• [Directions for this task] For the word "predictedTime", find each line in the entries where it occurs and copy that line.

(Records from a data collection)
══════

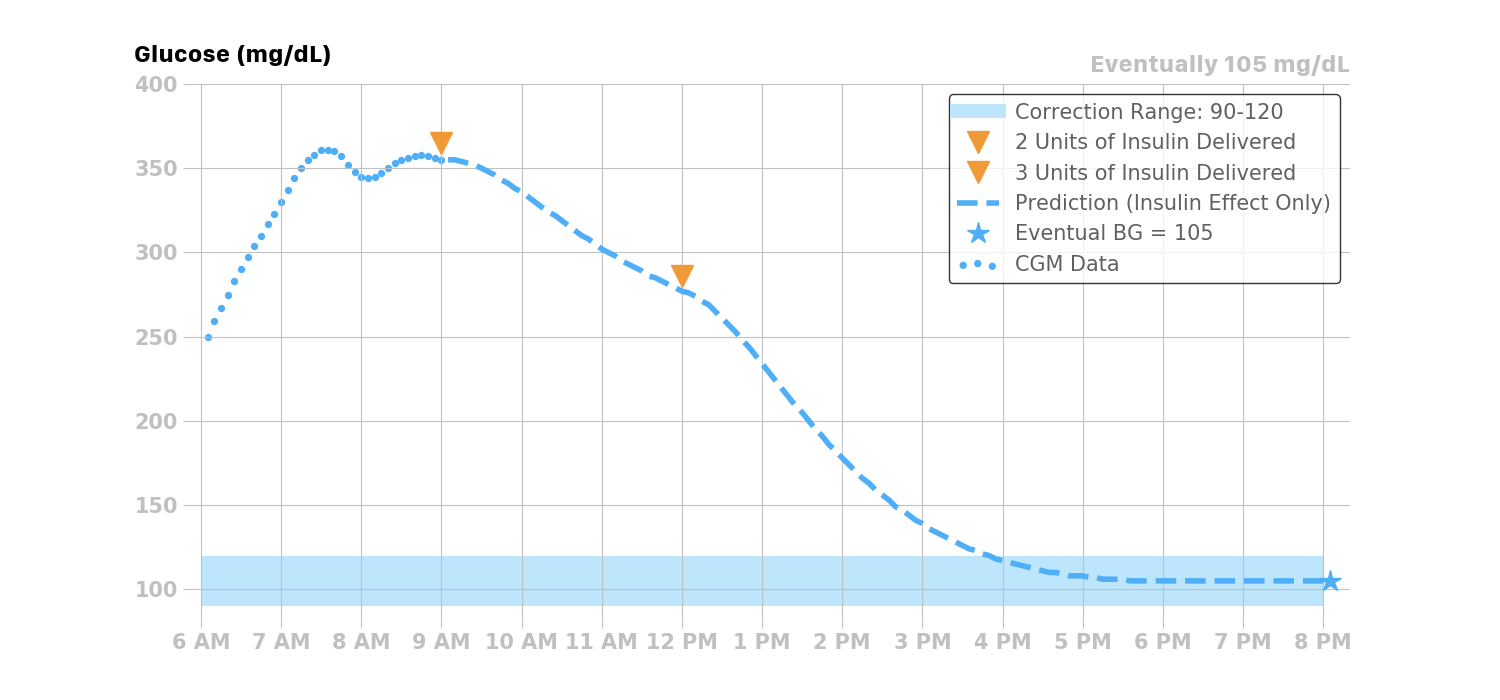
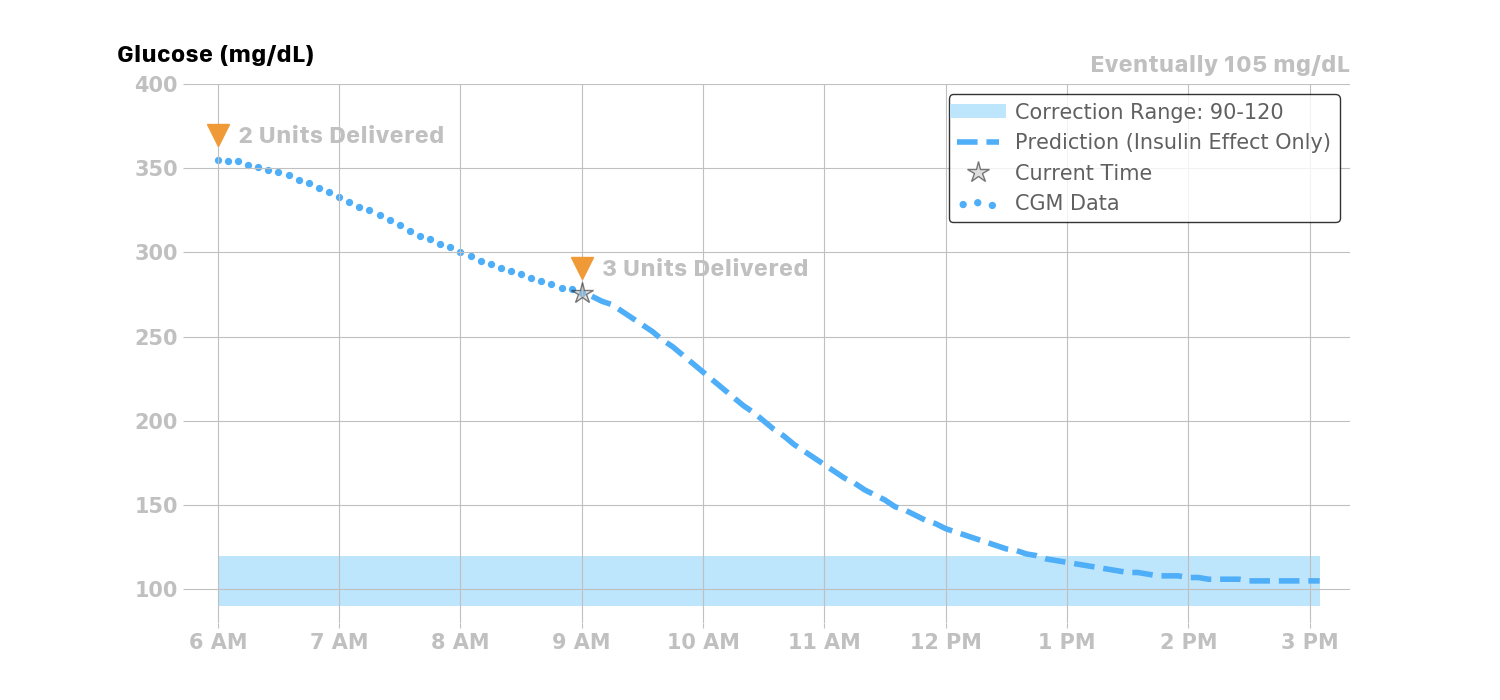
change the figure so that the boluses occur before the current time
this can/should be refactored at some point because it is not the easiest to follow code

diff --git a/projects/loop-algorithm/loopTempBasalLogic-TwoInsulinBoluses.py b/projects/loop-algorithm/loopTempBasalLogic-TwoInsulinBoluses.py
@@ -393,19 +393,22 @@ plt.close('all')
 
 
 # %% now show example with the previous plot
-
-# specify the CGM Data (in minutes and mg/dL)
-cgmTimes =  [5,    30, 60, 75, 100, 120, 150, 180]
-cgmValues = [250, 290, 330, 350, 360, 345, 355, 355]
-simulatedTime, simulatedCgm = simulate_cgm_data(cgmTimes, cgmValues, amountOfWiggle=2)
-
 # specify the time you want the simulation to start
 startTimeHour = 6
 startTimeAMPM = "AM"
 
 ## %% apply the insulin effect
-predictedTime = np.arange(185, 185 + len(cumulativeInsulinEffect) * 5, 5)
+predictedTime = np.arange(0, len(cumulativeInsulinEffect) * 5, 5)
 predictedCgm = 355 + np.round(cumulativeInsulinEffect["cumulativeGlucoseEffect"].values)
+
+# specify the CGM Data (in minutes and mg/dL)
+cgmTimes =  predictedTime[range(0, 45, 9)]
+cgmValues = predictedCgm[range(0, 45, 9)]
+simulatedTime, simulatedCgm = simulate_cgm_data(cgmTimes, cgmValues, amountOfWiggle=3)
+
+## %% filter the predicted time to NOT overlap with the cgm data
+predictedTime = predictedTime[37:110]
+predictedCgm = predictedCgm[37:110]
 
 # make the figure
 figureName = "insulin-effect-example"
@@ -426,25 +429,21 @@ ax.fill_between(np.arange(0, (len(simulatedCgm) + len(predictedCgm)) * 5, 5),
 ax.plot([], [], color='#bde5fc', linewidth=10,
         label="Correction Range: %d-%d" % (correction_min, correction_max))
 
-## show the insulin delivered
-#ax.plot(predictedTime[0] - 5, predictedCgm[0] + 5,
-#        marker='v', markersize=16, color="#f09a37",
-#        ls="None", label="%d Units of Insulin Delivered" % insulinAmount)
 
-# show the insulin delivered
-for bolusNumber in range(len(insulinAmount)):
-    ax.plot(180 + deliveryTimeHoursRelativeToFirstDelivery[bolusNumber] * 60,
-            cumulativeInsulinEffect.loc[int(deliveryTimeHoursRelativeToFirstDelivery[bolusNumber] * 60 / 5), "cumulativeGlucoseEffect"] + 365,
-            marker='v', markersize=16, color="#f09a37",
-            ls="None", label="%d Units of Insulin Delivered" % insulinAmount[bolusNumber])
+
 
 # plot predicted cgm
 ax.plot(predictedTime, predictedCgm, linestyle="--", color="#4faef8", lw=4, label="Prediction (Insulin Effect Only)")
 
-# plot eventual bg
-ax.plot(predictedTime[-1], predictedCgm[-1],
-        marker='*', markersize=16, color="#4faef8",
-        ls="None", label="Eventual BG = %d" % predictedCgm[-1])
+# plot the current time
+ax.plot(simulatedTime[-1], simulatedCgm[-1],
+        marker='*', markersize=16, color=coord_color, markeredgecolor = "black", alpha=0.5,
+        ls="None", label="Current Time")
+
+## plot eventual bg
+#ax.plot(predictedTime[-1], predictedCgm[-1],
+#        marker='*', markersize=16, color="#4faef8",
+#        ls="None", label="Eventual BG = %d" % predictedCgm[-1])
 
 # plot simulated cgm
 ax.scatter(simulatedTime, simulatedCgm, s=18, color="#4faef8", label="CGM Data")
@@ -454,6 +453,19 @@ leg = plt.legend(scatterpoints=3, edgecolor="black")
 for text in leg.get_texts():
     text.set_color('#606060')
     text.set_weight('normal')
+
+# show the insulin delivered
+for bolusNumber in range(len(insulinAmount)):
+    ax.plot(deliveryTimeHoursRelativeToFirstDelivery[bolusNumber] * 60,
+            cumulativeInsulinEffect.loc[int(deliveryTimeHoursRelativeToFirstDelivery[bolusNumber] * 60 / 5), "cumulativeGlucoseEffect"] + 370,
+            marker='v', markersize=16, color="#f09a37",
+            ls="None", label="%d Units of Insulin Delivered" % insulinAmount[bolusNumber])
+
+    ax.text(deliveryTimeHoursRelativeToFirstDelivery[bolusNumber] * 60 + 10,
+            cumulativeInsulinEffect.loc[int(deliveryTimeHoursRelativeToFirstDelivery[bolusNumber] * 60 / 5), "cumulativeGlucoseEffect"] + 365,
+            "%d Units Delivered" % insulinAmount[bolusNumber],
+            horizontalalignment="left", fontproperties=figureFont, size=labelFontSize, color=coord_color)
+
 
 # run the common figure elements here
 ax = common_figure_elements(ax, xLabel, yLabel, figureFont, labelFontSize, tickLabelFontSize, coord_color, yLabel_xOffset=50)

══════

• [Reply]
-predictedTime = np.arange(185, 185 + len(cumulativeInsulinEffect) * 5, 5)
+predictedTime = np.arange(0, len(cumulativeInsulinEffect) * 5, 5)
+cgmTimes =  predictedTime[range(0, 45, 9)]
+predictedTime = predictedTime[37:110]
-#ax.plot(predictedTime[0] - 5, predictedCgm[0] + 5,
 ax.plot(predictedTime, predictedCgm, linestyle="--", color="#4faef8", lw=4, label="Prediction (Insulin Effect Only)")
-ax.plot(predictedTime[-1], predictedCgm[-1],
+#ax.plot(predictedTime[-1], predictedCgm[-1],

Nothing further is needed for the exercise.